When it comes to working with herbs and spices, I appreciate the varied and wonderful flavours but I am not one of those people who can produce a meal off the top of my head, confident that it will create a palatable result.
Saying that, I do love a challenge but it tends to take me longer to produce something I feel happy about sharing with others…
One could be forgiven for thinking I was an utter novice at cooking but in truth, I just don’t possess the gift of pairing flavours in my mind. I have to combine the tastes and make an actual judgement. Then again, if we listened only to what would logically work in our heads, innovation would be near impossible.
Unfortunately, in this case logic was the sensible option, but at least I had a go and put my ideas into practice. Three, four, maybe even five times, I have made this recipe. Each time a disaster albeit the thing is, when I get an idea in my head, I find it difficult to lay it to rest even when everything goes to pot. In some cases, disastrous would be an understatement – sauces that are way off the mark, rounds of squash that were either too soggy or too rubbery and rice that never seemed to achieve the right consistency for this particular dish.
I guess my biggest problem isn’t combination as such, but too much of it. I tend to get over enthusiastic and destroy a perfectly good dish through my attempts to include so many contrasting flavours. As such, I concluded that my original idea needed to be toned down. So it was back to the drawing board!
I told myself I would have one final attempt, so I prepared the food and left it alone to cook for the required time but as I re-entered the kitchen, the smell of burning rice hit me. I was at my wits end and ready to give up. Even when I try to keep it simple, this dish seems to fall apart. My butternut tower was clearly not meant to be!!

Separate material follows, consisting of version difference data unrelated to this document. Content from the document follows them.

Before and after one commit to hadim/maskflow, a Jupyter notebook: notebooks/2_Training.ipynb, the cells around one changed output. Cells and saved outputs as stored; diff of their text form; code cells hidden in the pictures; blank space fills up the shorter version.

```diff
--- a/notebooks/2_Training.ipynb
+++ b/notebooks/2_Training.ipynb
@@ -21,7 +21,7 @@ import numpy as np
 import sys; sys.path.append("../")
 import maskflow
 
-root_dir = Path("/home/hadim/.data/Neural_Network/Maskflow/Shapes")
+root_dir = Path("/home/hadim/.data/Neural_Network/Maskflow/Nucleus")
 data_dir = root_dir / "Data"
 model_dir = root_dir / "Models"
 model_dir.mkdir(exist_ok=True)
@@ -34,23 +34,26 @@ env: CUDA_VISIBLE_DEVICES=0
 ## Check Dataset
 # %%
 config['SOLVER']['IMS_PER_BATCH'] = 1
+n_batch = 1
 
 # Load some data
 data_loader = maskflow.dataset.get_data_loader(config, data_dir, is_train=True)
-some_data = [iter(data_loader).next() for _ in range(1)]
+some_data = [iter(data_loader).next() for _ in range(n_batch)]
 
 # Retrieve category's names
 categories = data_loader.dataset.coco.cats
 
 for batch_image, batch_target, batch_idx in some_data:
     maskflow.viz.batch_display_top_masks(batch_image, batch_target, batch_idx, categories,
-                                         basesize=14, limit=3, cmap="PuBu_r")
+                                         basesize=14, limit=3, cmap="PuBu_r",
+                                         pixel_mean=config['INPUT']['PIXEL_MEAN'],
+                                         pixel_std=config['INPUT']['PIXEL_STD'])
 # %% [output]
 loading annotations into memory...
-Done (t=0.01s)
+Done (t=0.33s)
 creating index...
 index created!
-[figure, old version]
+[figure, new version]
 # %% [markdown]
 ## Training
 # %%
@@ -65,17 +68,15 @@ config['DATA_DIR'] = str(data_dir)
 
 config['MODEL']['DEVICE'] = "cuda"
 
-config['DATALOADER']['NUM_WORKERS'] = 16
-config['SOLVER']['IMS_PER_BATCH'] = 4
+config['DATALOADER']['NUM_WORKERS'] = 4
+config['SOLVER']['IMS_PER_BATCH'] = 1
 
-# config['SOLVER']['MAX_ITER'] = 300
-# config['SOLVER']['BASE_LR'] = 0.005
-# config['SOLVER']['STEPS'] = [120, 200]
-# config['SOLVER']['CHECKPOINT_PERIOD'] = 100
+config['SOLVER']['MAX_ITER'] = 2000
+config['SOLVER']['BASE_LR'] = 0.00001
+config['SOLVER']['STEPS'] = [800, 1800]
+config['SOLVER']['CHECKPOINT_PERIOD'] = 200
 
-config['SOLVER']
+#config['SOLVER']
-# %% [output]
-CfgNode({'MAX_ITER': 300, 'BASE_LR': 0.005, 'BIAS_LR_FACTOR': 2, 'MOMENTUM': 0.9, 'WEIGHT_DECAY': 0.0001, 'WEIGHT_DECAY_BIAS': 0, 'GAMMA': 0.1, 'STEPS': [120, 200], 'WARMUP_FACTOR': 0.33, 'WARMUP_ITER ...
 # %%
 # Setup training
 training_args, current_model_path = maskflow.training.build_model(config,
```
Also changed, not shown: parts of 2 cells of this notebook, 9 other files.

Nevertheless, it still deserved a tasting. Dismissing all the rules of etiquette, I lifted a disc of the squash with my finger and bit off a chunk…..!?
Actually, the result was not that bad.
Now for the rice – I may have not added enough stock but I think I caught it just in time. Lifting a spoon straight from the pot, the grains held together well and it tasted perfect. I had done it!
Now, obviously I have adjusted the quantities so you hopefully won’t get the same problems but this warming dish is attractive, tasty and the ideal dish to serve as an entree.
If you’re a seasonal shopper, you can still grab some fantastic squashes but you’ll have to be quick. I bought so many this winter, I’m only just getting through the last of them but squash is one of my favourite vegetables, so it’s never difficult. It’s soft, sweet flesh is just sensational when roasted and it goes well with so many foods.
This recipe utilises the neck of the butternut, but I will be posting a follow-up recipe for using the rounded bottom. Ideally, you want to get a pear-shaped squash – not one that looks like a pumpkin! That’s what I would call ‘disordered identity’.
300ml orange juice
2 Tbsp fresh thyme, chopped
2 long-necked butternut squashes (preferably organic)
Freshly ground salt & pepper
180g short grain rice
1 large red onion, finely chopped
2 cloves garlic, chopped
1 Vegetable stock cube (I used Kallo Organic)
Chopped nuts (optional)
Pre-heat the oven to 190C.
Cut off the necks of the butternut squashes. Wrap the bases in tin foil to use for another meal.
Cut away the stalks and disgard. Slice each neck into six 1.5cm(approx.) thick rounds.
Using a tall, sharp and rounded cookie cutter, slightly smaller in diameter than the rounds of squash, cut into the flesh, removing the outer skin and creating pretty and equally sized little rounds. This may require a little strength or alternatively, you could cut away the skin with a knife, using the cookie cutter as a template to achieve equal rounds.
Lay the twelve slices in a lightly oiled baking tin (12″ x 9″) and sprinkle over the thyme. Make sure it is evenly distributed over all the slices and then carefully add the orange juice. Grind a little salt and black pepper over each slice, cover the tin with foil and place in the oven to cook for 45-50 minutes.
Prepare your stock by boiling some water in the kettle and pouring 500ml into a pyrex jug. Add the stock cube and stir well.
15-20 minutes before the squash is ready, fry the onion and garlic in an oiled saucepan for 1-2 minutes. Add the rice and stir before pouring over the stock. Bring to the boil and cook for 8-10 minutes. Remove from heat and drain.
Turn off the oven, remove the squash and drain off any orange juice.
Now for the tricky bit. Using a pair of tongs or a spatula, carefully move a round of squash onto your serving plate. Place the cookie cutter you used earlier over the squash. This will help stack and shape the tower. Pour about 2-3 tablespoons of the rice into the cutter, over the butternut squash and press down firmly. Top with a final round of squash, then very slowly lift away the cutter and there you have it.
As long as this is done carefully with a tall mould/cutter and the correct rice was used, this will hold together well.
Repeat the process for the remaining towers, sprinkle each with some chopped nuts and serve with a salad.
Serves 2 as a main or 6 as a starter